- WHAT THE EXERCISE ASKS -
What lines below include the word "void"? Copy each one.

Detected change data

========

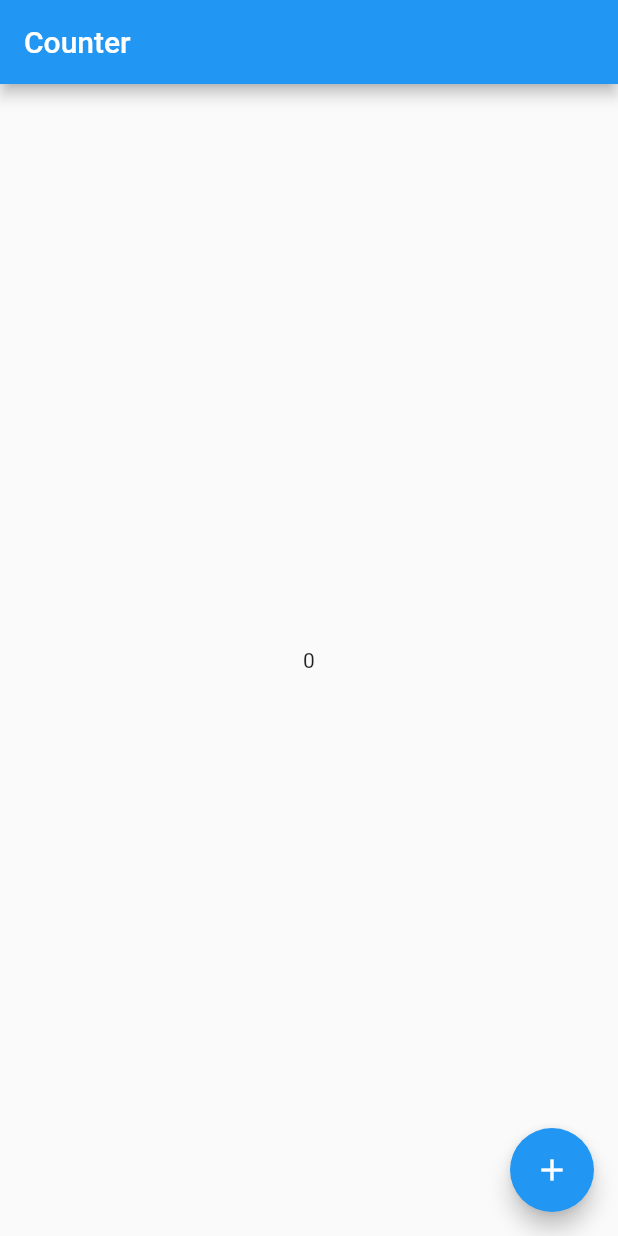
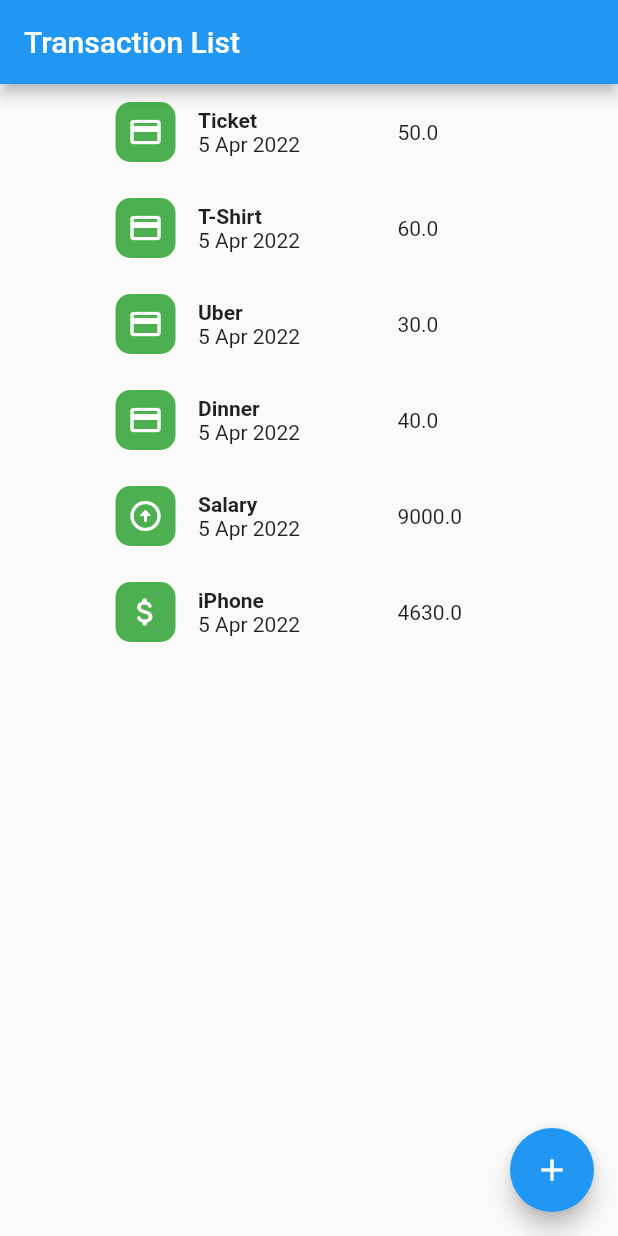
Before and after one commit to LeonardoLeiteMeira/finance_with_notion, a Flutter app: the screen it shows after launch, after a tap on the "add" icon, on a phone screen of 412 x 824 dp. Run offline on Flutter 3.47's test engine with Material 2 defaults, Android fonts, the phone set to English and light mode, and no system bars; our stand-ins replace flutter_mobx, get_it, injectable, mobx; generated files the repository leaves out were written again.

Commit message:
build transaction component

```diff
--- a/lib/pages/initial/inital.page.dart
+++ b/lib/pages/initial/inital.page.dart
@@ -2,6 +2,7 @@ import 'package:flutter/material.dart';
 import 'package:flutter_mobx/flutter_mobx.dart';
 import 'package:leo_financial/pages/initial/initial.controller.dart';
 import 'package:leo_financial/shared/base/base.page.dart';
+import 'package:leo_financial/shared/widgets/transaction_widget/transaction.widget.dart';
 
 class InitialPage extends StatefulWidget {
   const InitialPage({Key? key}) : super(key: key);
@@ -13,24 +14,37 @@ class InitialPage extends StatefulWidget {
 class _InitialPageState
     extends BaseStateWithController<InitialPage, InitialController> {
   @override
+  void initState() {
+    controller.getTransactions();
+    super.initState();
+  }
+
+  @override
   Widget build(BuildContext context) {
     return MaterialApp(
-      //configurar rotas
       home: Scaffold(
         appBar: AppBar(
-          title: const Text("Counter"),
+          title: const Text("Transaction List"),
         ),
         body: Column(
-          mainAxisAlignment: MainAxisAlignment.center,
           children: [
-            Center(
-              child: Observer(builder: (_) => Text('${controller.count}')),
-            )
+            Observer(
+                builder: (_) => controller.userTransactionsState.handleState(
+                    () => const CircularProgressIndicator(),
+                    (data) => ListView.builder(
+                          shrinkWrap: true,
+                          itemCount: data?.length ?? 0,
+                          itemBuilder: (context, index) {
+                            return TransactionWidget(
+                              userTransaction: data?.elementAt(index),
+                            );
+                          },
+                        )))
           ],
         ),
         floatingActionButton: FloatingActionButton(
           child: const Icon(Icons.add),
-          onPressed: () => controller.setCount,
+          onPressed: controller.addTransaction,
         ),
       ),
     );
--- a/lib/pages/initial/initial.controller.dart
+++ b/lib/pages/initial/initial.controller.dart
@@ -1,4 +1,11 @@
+import 'dart:math';
+
 import 'package:injectable/injectable.dart';
+import 'package:leo_financial/shared/models/enum/transaction_type.dart';
+import 'package:leo_financial/shared/models/generic/data_state.dart';
+import 'package:leo_financial/shared/models/user_transaction.model.dart';
+import 'package:leo_financial/usecase/user_transactions.usecase.dart';
+import 'package:leo_financial/shared/models/generic/result.dart';
 import 'package:mobx/mobx.dart';
 part 'initial.controller.g.dart';
 
@@ -6,9 +13,24 @@ part 'initial.controller.g.dart';
 class InitialController = _InitialControllerBase with _$InitialController;
 
 abstract class _InitialControllerBase with Store {
-  @observable
-  int count = 0;
+  final UserTransactionUsecase _userTransactionUsecase;
 
-  @action
-  void setCount() => count++;
+  _InitialControllerBase(this._userTransactionUsecase);
+
+  var userTransactionsState = DataState<List<UserTransaction>>();
+
+  void getTransactions() async {
+    _userTransactionUsecase
+        .getUserTransactions()
+        .resultCompleteSet(userTransactionsState);
+  }
+
+  void addTransaction() {
+    var rng = Random().nextInt(200);
+    var transaction = UserTransaction(
+        rng, "iPhone", 4630, TransactionType.debt, DateTime.now());
+
+    userTransactionsState
+        .setData([...userTransactionsState.data ?? [], transaction]);
+  }
 }
--- a/lib/shared/models/enum/transaction_type.dart
+++ b/lib/shared/models/enum/transaction_type.dart
@@ -1,3 +1,5 @@
+import 'package:flutter/material.dart';
+
 enum TransactionType { credit, debt, revenue }
 
 extension TransactionTypeExtension on TransactionType {
@@ -11,4 +13,20 @@ extension TransactionTypeExtension on TransactionType {
         return "Any revenue that comes in";
     }
   }
+
+  Icon getIcon() {
+    IconData icon;
+    switch (this) {
+      case TransactionType.credit:
+        icon = Icons.credit_card;
+        break;
+      case TransactionType.debt:
+        icon = Icons.attach_money_rounded;
+        break;
+      case TransactionType.revenue:
+        icon = Icons.arrow_circle_up_rounded;
+        break;
+    }
+    return Icon(icon, color: Colors.white);
+  }
 }
--- /dev/null
+++ b/lib/shared/models/generic/date_extension.dart
@@ -0,0 +1,50 @@
+extension DateTimeExtension on DateTime {
+  String toFormatDate() {
+    var monthAsNumber = month;
+    var year = this.year;
+    var day = this.day;
+    String monthAsString = _getMonthString(monthAsNumber);
+    return "$day $monthAsString $year";
+  }
+
+  String _getMonthString(int monthAsNumber) {
+    switch (monthAsNumber) {
+      case 1:
+        return "Jan";
+      case 2:
+        return "Feb";
+
+      case 3:
+        return "Mar";
+
+      case 4:
+        return "Apr";
+
+      case 5:
+        return "May";
+
+      case 6:
+        return "Jun";
+
+      case 7:
+        return "Jul";
+
+      case 8:
+        return "Ago";
+
+      case 9:
+        return "Sep";
+
+      case 10:
+        return "Oct";
+
+      case 11:
+        return "Nov";
+
+      case 12:
+        return "Dez";
+      default:
+        return "";
+    }
+  }
+}
--- a/lib/shared/models/generic/result.dart
+++ b/lib/shared/models/generic/result.dart
@@ -1,4 +1,6 @@
 import 'package:leo_financial/shared/models/generic/failure.dart';
+
+import 'data_state.dart';
 
 typedef Success<R, T> = R Function(T data);
 typedef Error<R> = R Function(dynamic error);
@@ -14,9 +16,9 @@ class Result<T> {
 
   T? get data => this is SuccessResult ? (this as SuccessResult).value : null;
   dynamic get error =>
-      this is FailureResult ? (this as FailureResult).error : null;
+      this is FailureResult ? (this as FailureResult).err : null;
 
-  //Verificar se funciona
+  ///Return success with data when success, and return error with FailureResult.error when error
   R result<R>(Success<R, T> success, Error<R> error) {
     if (isSuccess) {
       return success((this as SuccessResult).data);
@@ -48,4 +50,13 @@ extension FutureExtension<T> on Future<Result<T>> {
       return error((res as FailureResult).error);
     }
   }
+
+  Future resultCompleteSet(DataState<T> dataState) async {
+    var res = await this;
+    if (res.isSuccess) {
+      dataState.setData((res as SuccessResult<T>).value);
+    } else {
+      dataState.setError((res as FailureResult).err);
+    }
+  }
 }
--- a/lib/shared/models/user_transaction.model.dart
+++ b/lib/shared/models/user_transaction.model.dart
@@ -5,6 +5,8 @@ class UserTransaction {
   String description;
   double value;
   TransactionType transactionType;
+  DateTime date;
 
-  UserTransaction(this.id, this.description, this.value, this.transactionType);
+  UserTransaction(
+      this.id, this.description, this.value, this.transactionType, this.date);
 }
--- /dev/null
+++ b/lib/shared/widgets/transaction_widget/transaction.widget.dart
@@ -0,0 +1,56 @@
+import 'package:flutter/material.dart';
+import 'package:leo_financial/shared/models/enum/transaction_type.dart';
+import 'package:leo_financial/shared/models/user_transaction.model.dart';
+import 'package:leo_financial/shared/models/generic/date_extension.dart';
+
+class TransactionWidget extends StatelessWidget {
+  final UserTransaction _userTransaction;
+  const TransactionWidget({Key? key, required userTransaction})
+      : _userTransaction = userTransaction,
+        super(key: key);
+
+  @override
+  Widget build(BuildContext context) {
+    return Container(
+      padding: const EdgeInsets.all(12),
+      child: Row(
+        mainAxisAlignment: MainAxisAlignment.spaceEvenly,
+        children: [
+          Row(
+            children: [
+              getIcon(),
+              const SizedBox(width: 15),
+              getDescriptionAndDate()
+            ],
+          ),
+          getValue()
+        ],
+      ),
+    );
+  }
+
+  Widget getIcon() => Container(
+        width: 40,
+        height: 40,
+        decoration: const BoxDecoration(
+            borderRadius: BorderRadius.all(Radius.circular(10.0)),
+            color: Colors.green),
+        child: _userTransaction.transactionType.getIcon(),
+      );
+
+  Widget getDescriptionAndDate() => Column(
+        crossAxisAlignment: CrossAxisAlignment.start,
+        children: [
+          Text(
+            _userTransaction.description,
+            style: const TextStyle(fontWeight: FontWeight.bold),
+          ),
+          Text(_userTransaction.date.toFormatDate()),
+        ],
+      );
+
+  Widget getValue() => SizedBox(
+        width: 70,
+        child: Text(_userTransaction.value.toString()),
+      );
+}
--- a/lib/usecase/user_transactions.usecase.dart
+++ b/lib/usecase/user_transactions.usecase.dart
@@ -10,16 +10,16 @@ class UserTransactionUsecase extends BaseUsecase {
       safeCall(() async {
         var transactionList = <UserTransaction>[];
 
-        transactionList
-            .add(UserTransaction(1, "Ticket", 50.0, TransactionType.credit));
-        transactionList
-            .add(UserTransaction(2, "T-Shirt", 60.0, TransactionType.credit));
-        transactionList
-            .add(UserTransaction(3, "Uber", 30.0, TransactionType.credit));
-        transactionList
-            .add(UserTransaction(4, "Dinner", 40.0, TransactionType.credit));
-        transactionList
-            .add(UserTransaction(5, "Salary", 9000.0, TransactionType.revenue));
+        transactionList.add(UserTransaction(
+            1, "Ticket", 50.0, TransactionType.credit, DateTime.now()));
+        transactionList.add(UserTransaction(
+            2, "T-Shirt", 60.0, TransactionType.credit, DateTime.now()));
+        transactionList.add(UserTransaction(
+            3, "Uber", 30.0, TransactionType.credit, DateTime.now()));
+        transactionList.add(UserTransaction(
+            4, "Dinner", 40.0, TransactionType.credit, DateTime.now()));
+        transactionList.add(UserTransaction(
+            5, "Salary", 9000.0, TransactionType.revenue, DateTime.now()));
 
         return transactionList;
       });
--- a/pubspec.yaml
+++ b/pubspec.yaml
@@ -28,6 +28,7 @@ environment:
 # versions available, run `flutter pub outdated`.
 dependencies:
   flutter:
+    # uses-material-design: true
     sdk: flutter
 
 
```
Also changed, not shown: lib/pages/initial/initial.controller.g.dart, lib/shared/DI/di.config.dart.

========

- TASK RESULT -
+  void initState() {
-  void setCount() => count++;
+  void getTransactions() async {
+  void addTransaction() {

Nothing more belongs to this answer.